from the outlook-is...-hazy dept.
President Trump has promised Senator Cory Gardner of Colorado that he will support states that choose to legalize cannabis, despite rescinding the Cole Memo earlier in the year. In exchange, Gardner will stop holding up the confirmation of Trump's Department of Justice nominees:
"Since the campaign, President Trump has consistently supported states' rights to decide for themselves how best to approach marijuana," Gardner said in a statement. "Late Wednesday, I received a commitment from the President that the Department of Justice's rescission of the Cole memo will not impact Colorado's legal marijuana industry. Because of these commitments, I have informed the Administration that I will be lifting my remaining holds on Department of Justice nominees," Gardner added.
The Washington Post first reported the development, and the White House confirmed on Friday Gardner's statement was accurate.
In January, Attorney General Jeff Sessions revoked the Cole Memo, Obama-era guidance designed to discourage prosecutors from targeting states that have legalized marijuana. The move provoked an outcry from marijuana friendly states, including Gardner's Colorado, in which the marijuana industry has flourished since 2000. Angry that Sessions had reneged on his pledge to leave marijuana states alone, Gardner promised to block all DOJ nominations, pending a resolution. Since then, he has held up about 20 Justice nominations, the Washington Post reported.
Meanwhile, former Speaker of the House John Boehner, who was "unalterably opposed" to legalization of cannabis back in 2011, has now evolved and is seeing green. Boehner announced that he has joined a board of advisers for Acreage Holdings, a cannabis corporation operating in 11 states. Is it a "watershed moment" for the industry?
Attorney General Jeff Sessions will roll back an Obama-era policy that gave states leeway to allow marijuana for recreational purposes.
Two sources with knowledge of the decision confirmed to The Hill that Sessions will rescind the so-called Cole memo, which ordered U.S. attorneys in states where marijuana has been legalized to deprioritize prosecution of marijuana-related cases.
The Associated Press first reported the decision.
Sessions, a vocal critic of marijuana legalization, has hinted for months that he would move to crack down on the growing cannabis market.

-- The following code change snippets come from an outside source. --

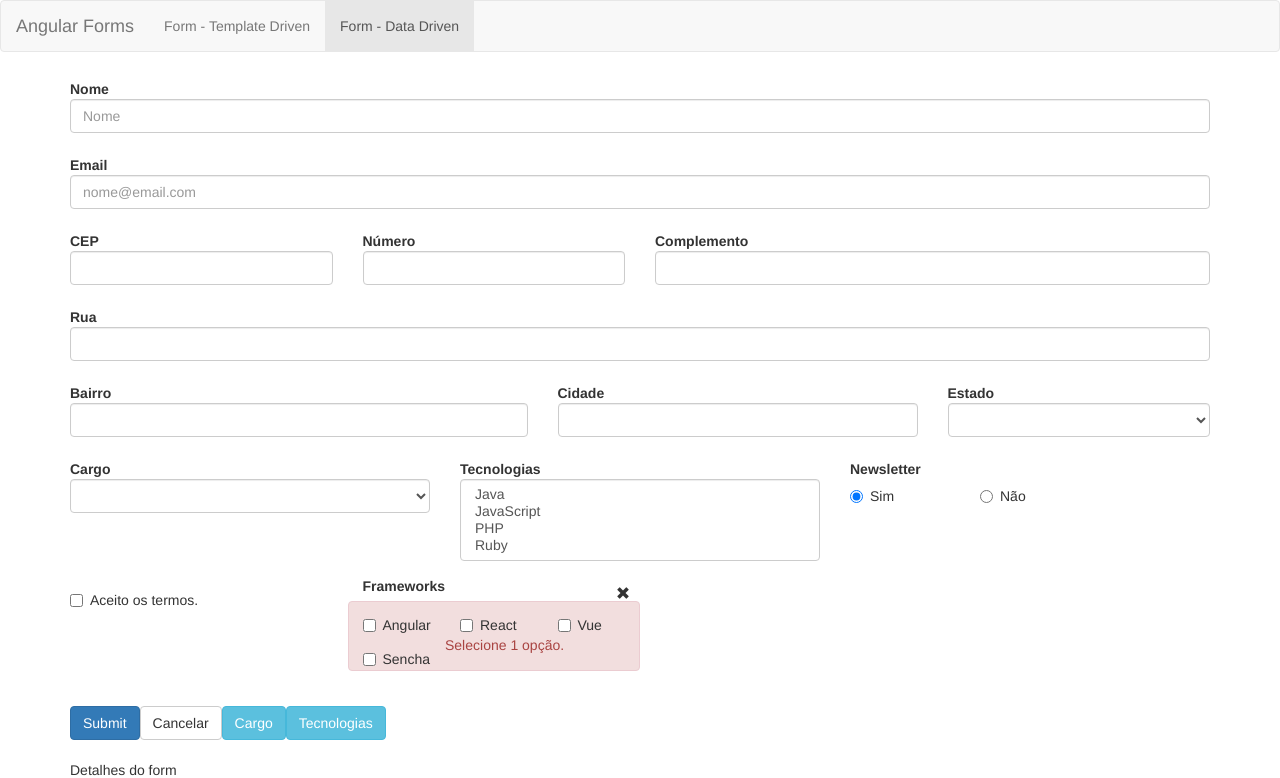
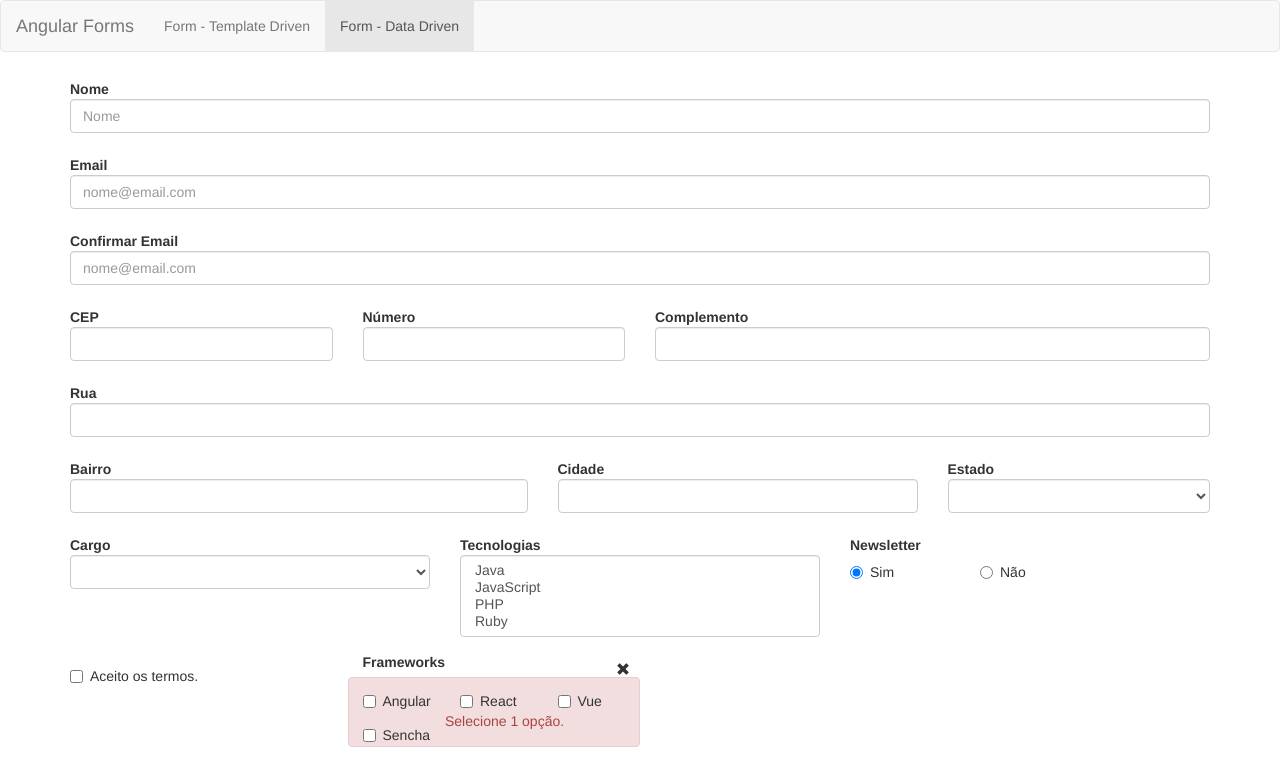
Before and after one commit to regisPatrick/CursoAngular2, an Angular app in the folder forms/: page /dataForm in a window 1280 px wide. Shown: the top 778 px of the page. Built offline with nearby package versions, Linux system fonts and the light colour scheme.

Commit message:
commit 07-05-2020

```diff
--- a/forms/src/app/data-form/data-form.component.html
+++ b/forms/src/app/data-form/data-form.component.html
@@ -26,6 +26,18 @@
             <app-campo-control-erro [mostrarErro]="verificaValidTouched('email')" msgErro="Email é obrigatório.">
             </app-campo-control-erro>
             <app-campo-control-erro [mostrarErro]="verificaEmailInvalido()" msgErro="Email inválido.">
+            </app-campo-control-erro>
+        </div>
+    </div>
+
+    <div class="form-group" [ngClass]="aplicaCssErro('confirmarEmail')">
+        <div class="col-sm-12">
+            <label for="confirmarEmail" class="control-label">Confirmar Email</label>
+        </div>
+
+        <div class="col-sm-12">
+            <input type="email" class="form-control" formControlName="confirmarEmail" id="confirmarEmail" placeholder="nome@email.com"/>
+            <app-campo-control-erro [mostrarErro]="formulario.get('confirmarEmail').hasError('equalsTo')" msgErro="Emails não são iguais.">
             </app-campo-control-erro>
         </div>
     </div>
--- a/forms/src/app/data-form/data-form.component.ts
+++ b/forms/src/app/data-form/data-form.component.ts
@@ -56,6 +56,7 @@ export class DataFormComponent implements OnInit {
     this.formulario = this.formBuilder.group({
       nome: [null, [Validators.required, Validators.minLength(3), Validators.maxLength(20)]],
       email: [null, [Validators.required, Validators.email]],
+      confirmarEmail: [null, [FormValidations.equalsTo('email')]],
 
       endereco: this.formBuilder.group({
         cep: [null, [Validators.required, FormValidations.cepValidator]],
--- a/forms/src/app/shared/form-validations.ts
+++ b/forms/src/app/shared/form-validations.ts
@@ -1,4 +1,4 @@
-import { FormArray, FormControl } from '@angular/forms';
+import { FormArray, FormControl, FormGroup } from '@angular/forms';
 
 export class FormValidations {
 
@@ -29,4 +29,28 @@ export class FormValidations {
       return null;
     }
 
+    static equalsTo(otherField: string){
+      const validator = (formControl: FormControl) => {
+        if(otherField == null){
+          throw new Error('É necessário informar um campo.');
+        }
+
+        if(!formControl.root || !(<FormGroup>formControl.root).controls) {
+          return null;
+        }
+
+        const field = (<FormGroup>formControl.root).get(otherField);
+
+        if(!field) {
+          throw new Error('É necessário informar um campo válido.');
+        }
+
+        if(field.value !== formControl.value){
+          return { equalsTo : otherField};
+        }
+        return null;
+      };
+      return validator;
+    }
+
 }
```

Republican Senator Cory Gardner says he will hold up the confirmation process for DoJ nominees:
Sen. Cory Gardner (R-Colo.) threatened on Thursday to start holding up the confirmation process for White House Justice Department nominees unless Attorney General Jeff Sessions reverses a decision to roll back a policy allowing legalized recreational use of marijuana in some states.
Gardner said in a series of tweets that Sessions had told him before he was confirmed by the Senate that he would not change an Obama-era policy that discouraged federal prosecutors from pursuing marijuana-related offenses in states where the substance had been legalized. Colorado is one of those states.
[...] The Justice Department's reversal of the Cole memo on Thursday came three days after California's new law allowing recreational marijuana use went into effect.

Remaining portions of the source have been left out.